London had been due to host the Olympic Games in 1944, but the second World War resulted in them being postponed until four years later. Germany and Japan weren’t invited, for some reason. The 1948 Games were the first to be shown on television. Few people, though, had televisions at that time, limiting the audience to 500,000 in the British Isles. The rest of the world made do with radio coverage. For the 2008 Olympic Games in Beijing 4.7 billion viewers worldwide, according to Nielsen Media Research, tuned in at some point. NBC announced that their coverage had reached 211 million viewers over the 16 days, making it the most viewed event in US television history.

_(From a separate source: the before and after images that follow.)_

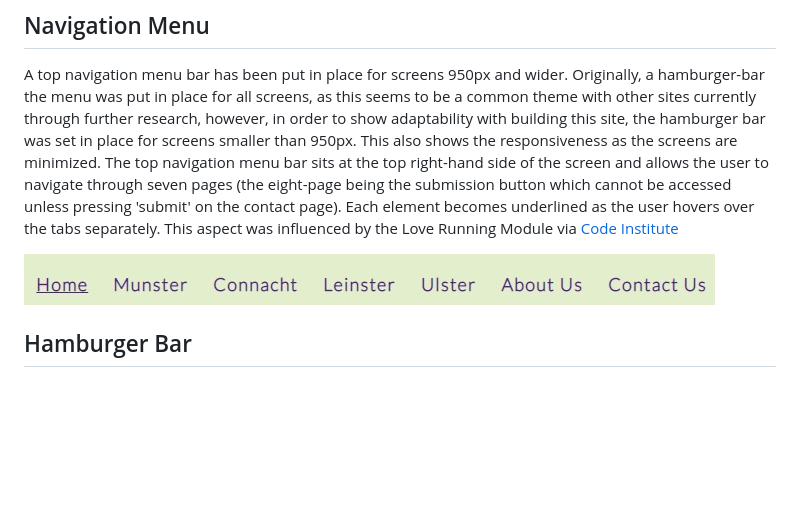
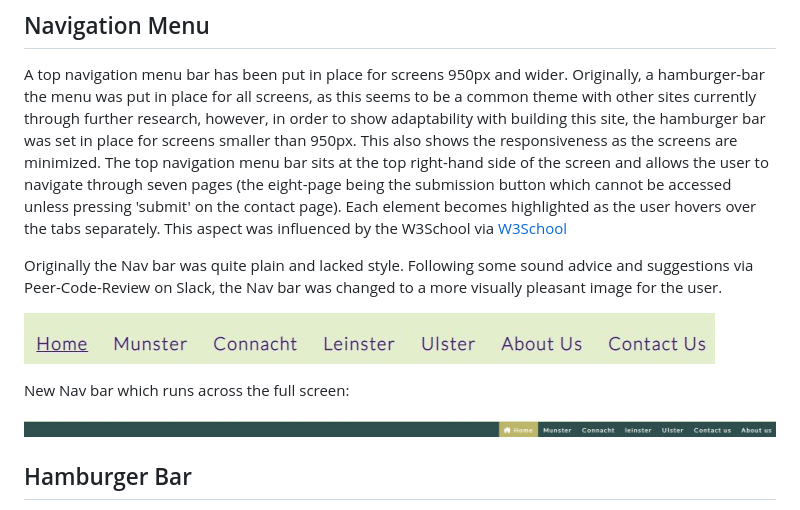
Before and after one commit to Toby7658/History-Onics, a Markdown page: README.md, the part around the change. Drawn GitHub-style; pictures changed too: assets/images/documentation/nav-menu-updated.jpg (added); blank space fills up the shorter version.

Commit message:
Add new nav bar which is more appealing to user

```diff
--- a/README.md
+++ b/README.md
@@ -205,10 +205,16 @@ A top navigation menu bar has been put in place for screens 950px and wider. Ori
 the menu was put in place for all screens, as this seems to be a common theme with other sites currently through further research, however, in order to show adaptability with building this site, the hamburger bar was set in place for screens smaller than 950px. This also shows the responsiveness as the screens are minimized.
 The top navigation menu bar sits at the top right-hand side of the screen and allows the user to navigate
 through seven pages (the eight-page being the submission button which cannot be accessed unless pressing 'submit' on the
-contact page). Each element becomes underlined as the user hovers over the tabs separately. This aspect was influenced
-by the Love Running Module via [Code Institute](https://codeinstitute.net/ie/)
+contact page). Each element becomes highlighted as the user hovers over the tabs separately. This aspect was influenced
+by the W3School via [W3School](https://www.w3schools.com/howto/howto_css_navbar_icon.asp)
 
-![Navigation Menu Bar](./assets/images/documentation/nav-menu-bar.jpg)
+Originally the Nav bar was quite plain and lacked style. Following some sound advice and suggestions via Peer-Code-Review on Slack, the Nav bar was changed to a more visually pleasant image for the user.
+
+![Former Navigation Menu Bar](./assets/images/documentation/nav-menu-bar.jpg)
+
+New Nav bar which runs across the full screen:
+
+![Updated Navigation Menu](./assets/images/documentation/nav-menu-updated.jpg)
 
 
 ## Hamburger Bar
```
Also changed, not shown: 9 other files.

NBC paid €2.58 billion for the rights to all Olympic Games between 1996 and 2008, while the European Broadcasting Union paid €326.6 million for the rights to the 2008 Games alone.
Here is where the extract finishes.